Human Rights Day is normally marked both by high-level political conferences and meetings and by cultural events and exhibitions dealing with human rights issues. In addition, it is traditionally on 10 December that the five-yearly United Nations Prize in the Field of Human Rights and Nobel Peace Prize are awarded. Many governmental and nongovernmental organizations active in the human rights field also schedule special events to commemorate the day, as do many civil and social-cause organisations.
The Declaration of Human Rights arose directly from the experience of the Second World War and represents the first global expression of rights to which all human beings are inherently entitled. It consists of 30 articles which have been elaborated in subsequent international treaties, regional human rights instruments, national constitutions and laws. The Guinness Book of Records describes the UDHR as the “Most Translated Document” in the world.
While not a treaty itself, the Declaration of Human Rights was explicitly adopted for the purpose of defining the meaning of the words “fundamental freedoms” and “human rights” appearing in the United Nations Charter, which is binding on all member states. For this reason the Universal Declaration is a fundamental constitutive document of the United Nations.
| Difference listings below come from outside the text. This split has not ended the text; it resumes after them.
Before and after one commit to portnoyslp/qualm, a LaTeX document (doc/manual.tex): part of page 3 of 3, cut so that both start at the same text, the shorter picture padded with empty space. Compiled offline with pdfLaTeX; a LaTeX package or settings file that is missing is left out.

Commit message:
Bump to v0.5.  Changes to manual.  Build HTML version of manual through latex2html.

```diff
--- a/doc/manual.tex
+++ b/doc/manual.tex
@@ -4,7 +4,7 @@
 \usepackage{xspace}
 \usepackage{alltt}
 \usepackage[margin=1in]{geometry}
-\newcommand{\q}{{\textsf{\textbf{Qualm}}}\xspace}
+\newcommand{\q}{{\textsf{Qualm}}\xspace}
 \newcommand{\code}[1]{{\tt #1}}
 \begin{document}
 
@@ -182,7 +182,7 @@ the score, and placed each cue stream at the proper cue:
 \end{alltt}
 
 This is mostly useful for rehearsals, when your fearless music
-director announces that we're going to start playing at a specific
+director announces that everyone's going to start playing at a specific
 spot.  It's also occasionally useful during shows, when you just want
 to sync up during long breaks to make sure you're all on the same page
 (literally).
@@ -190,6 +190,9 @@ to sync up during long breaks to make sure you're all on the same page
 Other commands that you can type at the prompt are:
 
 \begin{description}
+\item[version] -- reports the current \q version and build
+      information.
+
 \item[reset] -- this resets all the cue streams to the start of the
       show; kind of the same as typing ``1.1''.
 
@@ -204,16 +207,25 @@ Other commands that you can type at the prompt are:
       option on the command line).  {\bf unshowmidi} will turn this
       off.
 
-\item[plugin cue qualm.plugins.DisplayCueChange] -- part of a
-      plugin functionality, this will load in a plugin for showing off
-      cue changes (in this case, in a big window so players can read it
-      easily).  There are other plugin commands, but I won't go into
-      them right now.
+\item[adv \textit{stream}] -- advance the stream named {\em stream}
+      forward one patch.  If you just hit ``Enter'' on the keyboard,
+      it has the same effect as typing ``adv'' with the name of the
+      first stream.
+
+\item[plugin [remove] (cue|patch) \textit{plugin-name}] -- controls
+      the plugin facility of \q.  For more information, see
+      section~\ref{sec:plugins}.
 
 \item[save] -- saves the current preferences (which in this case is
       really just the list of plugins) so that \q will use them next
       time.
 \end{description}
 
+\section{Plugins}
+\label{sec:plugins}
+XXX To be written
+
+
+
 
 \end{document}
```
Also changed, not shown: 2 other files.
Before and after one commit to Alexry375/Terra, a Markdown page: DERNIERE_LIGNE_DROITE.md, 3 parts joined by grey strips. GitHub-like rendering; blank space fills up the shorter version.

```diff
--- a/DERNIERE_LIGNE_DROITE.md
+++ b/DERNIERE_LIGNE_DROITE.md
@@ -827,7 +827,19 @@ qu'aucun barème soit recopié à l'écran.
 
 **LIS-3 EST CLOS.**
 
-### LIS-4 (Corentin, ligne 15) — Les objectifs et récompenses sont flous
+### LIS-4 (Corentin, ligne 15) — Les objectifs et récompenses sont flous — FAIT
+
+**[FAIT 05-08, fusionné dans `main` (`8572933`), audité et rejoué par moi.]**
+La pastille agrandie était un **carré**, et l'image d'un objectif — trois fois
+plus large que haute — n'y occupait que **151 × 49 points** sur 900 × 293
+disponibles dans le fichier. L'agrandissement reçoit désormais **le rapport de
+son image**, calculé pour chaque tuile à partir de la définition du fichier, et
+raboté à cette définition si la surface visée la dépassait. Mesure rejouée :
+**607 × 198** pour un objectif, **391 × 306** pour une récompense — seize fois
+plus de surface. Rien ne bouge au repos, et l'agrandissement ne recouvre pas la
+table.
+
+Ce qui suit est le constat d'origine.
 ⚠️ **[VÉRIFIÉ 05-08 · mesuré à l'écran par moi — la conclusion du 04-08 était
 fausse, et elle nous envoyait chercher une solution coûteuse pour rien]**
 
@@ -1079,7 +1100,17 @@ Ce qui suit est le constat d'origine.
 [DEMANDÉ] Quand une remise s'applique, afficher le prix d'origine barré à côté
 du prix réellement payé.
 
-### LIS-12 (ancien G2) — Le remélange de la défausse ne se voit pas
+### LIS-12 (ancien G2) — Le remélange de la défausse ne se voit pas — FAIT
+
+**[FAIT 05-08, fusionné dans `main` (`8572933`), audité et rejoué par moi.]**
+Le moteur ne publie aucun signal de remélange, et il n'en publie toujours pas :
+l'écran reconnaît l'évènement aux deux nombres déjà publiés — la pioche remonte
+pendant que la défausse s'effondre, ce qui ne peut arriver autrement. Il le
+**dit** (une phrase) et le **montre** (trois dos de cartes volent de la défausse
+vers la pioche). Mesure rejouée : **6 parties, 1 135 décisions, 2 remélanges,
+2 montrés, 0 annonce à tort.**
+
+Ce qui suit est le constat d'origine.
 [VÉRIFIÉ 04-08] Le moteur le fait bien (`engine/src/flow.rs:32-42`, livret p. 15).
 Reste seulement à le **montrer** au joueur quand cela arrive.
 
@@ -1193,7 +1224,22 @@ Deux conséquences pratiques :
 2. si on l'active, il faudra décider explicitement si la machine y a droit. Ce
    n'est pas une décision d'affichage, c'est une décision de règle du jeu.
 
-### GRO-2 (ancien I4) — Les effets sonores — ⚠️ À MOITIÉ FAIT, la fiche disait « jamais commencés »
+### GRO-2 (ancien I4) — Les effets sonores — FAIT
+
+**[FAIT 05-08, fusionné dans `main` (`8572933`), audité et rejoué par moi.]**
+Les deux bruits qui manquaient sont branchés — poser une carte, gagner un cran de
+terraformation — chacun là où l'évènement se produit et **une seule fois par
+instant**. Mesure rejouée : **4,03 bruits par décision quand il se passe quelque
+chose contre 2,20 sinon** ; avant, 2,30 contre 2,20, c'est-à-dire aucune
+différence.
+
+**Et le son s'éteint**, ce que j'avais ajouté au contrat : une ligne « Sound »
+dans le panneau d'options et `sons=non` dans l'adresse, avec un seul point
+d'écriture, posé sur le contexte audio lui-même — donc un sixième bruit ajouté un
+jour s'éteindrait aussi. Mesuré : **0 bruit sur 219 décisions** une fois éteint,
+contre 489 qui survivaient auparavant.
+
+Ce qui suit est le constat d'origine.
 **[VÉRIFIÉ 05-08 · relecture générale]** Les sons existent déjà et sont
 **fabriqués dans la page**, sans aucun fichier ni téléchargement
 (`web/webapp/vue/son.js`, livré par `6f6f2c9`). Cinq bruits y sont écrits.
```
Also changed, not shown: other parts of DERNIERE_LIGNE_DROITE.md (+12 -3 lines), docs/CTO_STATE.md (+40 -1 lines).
Many international lawyers, in addition, believe that the Declaration forms part of customary international law[ and is a powerful tool in applying diplomatic and moral pressure to governments that violate any of its articles.
In South Africa, Human Rights Day is celebrated on 21 March, in remembrance of the Sharpeville massacre which took place on 21 March 1960. This massacre occurred as a result of protests against the Apartheid regime in South Africa. (With material from: Wikipedia)